The researchers found that the brains of children with nonverbal learning disability responded differently to the social interactions than the brains of children with high functioning autism, or HFA, suggesting the neural pathways that underlie those behaviors may be different.

"So what we have is evidence of a structural difference in the brains of children with NLVD and HFA, as well as evidence of a functional difference in the way their brains behave when they are presented with stimuli," Fine said.

While more research is needed to better understand how nonverbal learning disability fits into the family of learning disorders, Fine said her findings present "an interesting piece of the puzzle."

"I would say at this point we still don't have enough evidence to say NVLD is a distinct diagnosis, but I do think our research supports the idea that it might be," she said.


Story Source:

The above story is based on materials provided by Michigan State University. Note: Materials may be edited for content and length.


Journal Reference:

  1. Jodene Goldenring Fine, Kayla A. Musielak, Margaret Semrud-Clikeman. Smaller splenium in children with nonverbal learning disability compared to controls, high-functioning autism and ADHD. Child Neuropsychology, 2013; 1 DOI: 10.1080/09297049.2013.854763

Cite This Page:

Michigan State University. "Differences in brains of children with nonverbal learning disability." ScienceDaily. ScienceDaily, 20 November 2013. <www.sciencedaily.com/releases/2013/11/131120133931.htm>.
Michigan State University. (2013, November 20). Differences in brains of children with nonverbal learning disability. ScienceDaily. Retrieved July 31, 2014 from www.sciencedaily.com/releases/2013/11/131120133931.htm
Michigan State University. "Differences in brains of children with nonverbal learning disability." ScienceDaily. www.sciencedaily.com/releases/2013/11/131120133931.htm (accessed July 31, 2014).

Share This




More Mind & Brain News

Thursday, July 31, 2014

Featured Research

from universities, journals, and other organizations


Featured Videos

from AP, Reuters, AFP, and other news services

Dieting At A Young Age Might Lead To Harmful Health Habits

Dieting At A Young Age Might Lead To Harmful Health Habits

Newsy (July 30, 2014) Researchers say women who diet at a young age are at greater risk of developing harmful health habits, including eating disorders and alcohol abuse.
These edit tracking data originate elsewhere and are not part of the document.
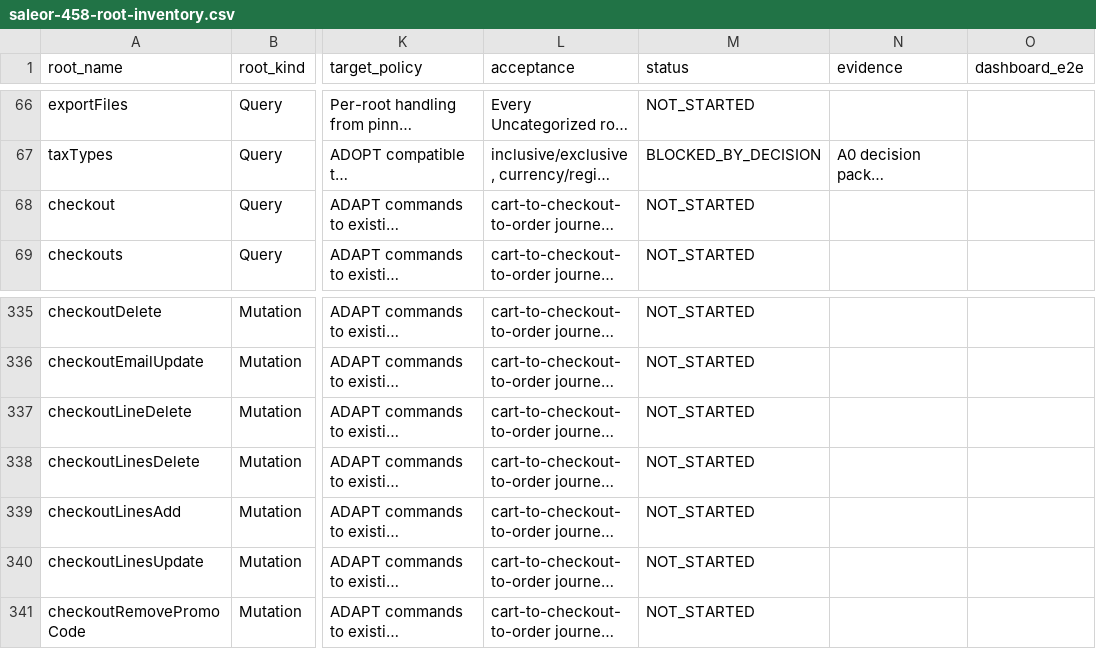
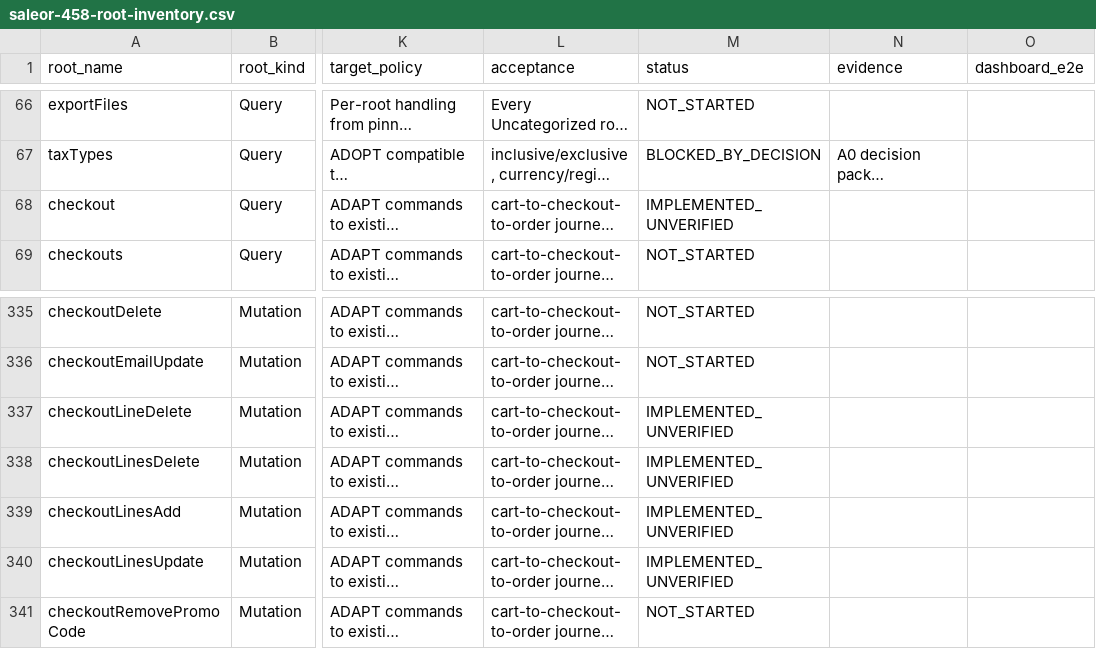
Before and after one commit to waelhe/app-java-v3, a CSV file: docs/governance/campaign/saleor-458-root-inventory.csv, drawn as a sheet; only a part is shown, gaps mark what is left out; long unchanged cells end in …; the diff names each change by its address in the sheet, - before the commit and + after, or states it on an @@ line.

Commit message:
docs(governance): mark assembled checkout roots implemented but unverified

```diff
--- a/docs/governance/campaign/saleor-458-root-inventory.csv
+++ b/docs/governance/campaign/saleor-458-root-inventory.csv
-M68 (status): NOT_STARTED
+M68 (status): IMPLEMENTED_UNVERIFIED
-M337:M340 (status): NOT_STARTED
+M337:M340 (status): IMPLEMENTED_UNVERIFIED
```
Video provided by Newsy
Powered by NewsLook.com
It's Not Just Facebook: OKCupid Experiments With Users Too

It's Not Just Facebook: OKCupid Experiments With Users Too

Newsy (July 29, 2014) If you've been looking for love online, there's a chance somebody has been looking at how you're looking. Video provided by Newsy
Powered by NewsLook.com
How Your Face Can Leave A Good Or Bad First Impression

How Your Face Can Leave A Good Or Bad First Impression

Newsy (July 29, 2014) Researchers have found certain facial features can make us seem more attractive or trustworthy. Video provided by Newsy
Powered by NewsLook.com
Losing Sleep Leaves You Vulnerable To 'False Memories'

Losing Sleep Leaves You Vulnerable To 'False Memories'

Newsy (July 27, 2014) A new study shows sleep deprivation can make it harder for people to remember specific details of an event. Video provided by Newsy
Powered by NewsLook.com

Search ScienceDaily

Number of stories in archives: 140,361

Find with keyword(s):
Enter a keyword or phrase to search ScienceDaily for related topics and research stories.

Save/Print:
Share:

Breaking News:
from the past week

In Other News

... from NewsDaily.com

Science News

Health News

    Environment News

    Technology News



      Save/Print:
      Share:

      Free Subscriptions


      Get the latest science news with ScienceDaily's free email newsletters, updated daily and weekly. Or view hourly updated newsfeeds in your RSS reader:

      Get Social & Mobile


      Keep up to date with the latest news from ScienceDaily via social networks and mobile apps:

      Have Feedback?


      Tell us what you think of ScienceDaily -- we welcome both positive and negative comments. Have any problems using the site? Questions?
      Mobile: iPhone Android Web
      Follow: Facebook Twitter Google+
      Subscribe: RSS Feeds Email Newsletters
      Latest Headlines Health & Medicine Mind & Brain Space & Time Matter & Energy Computers & Math Plants & Animals Earth & Climate Fossils & Ruins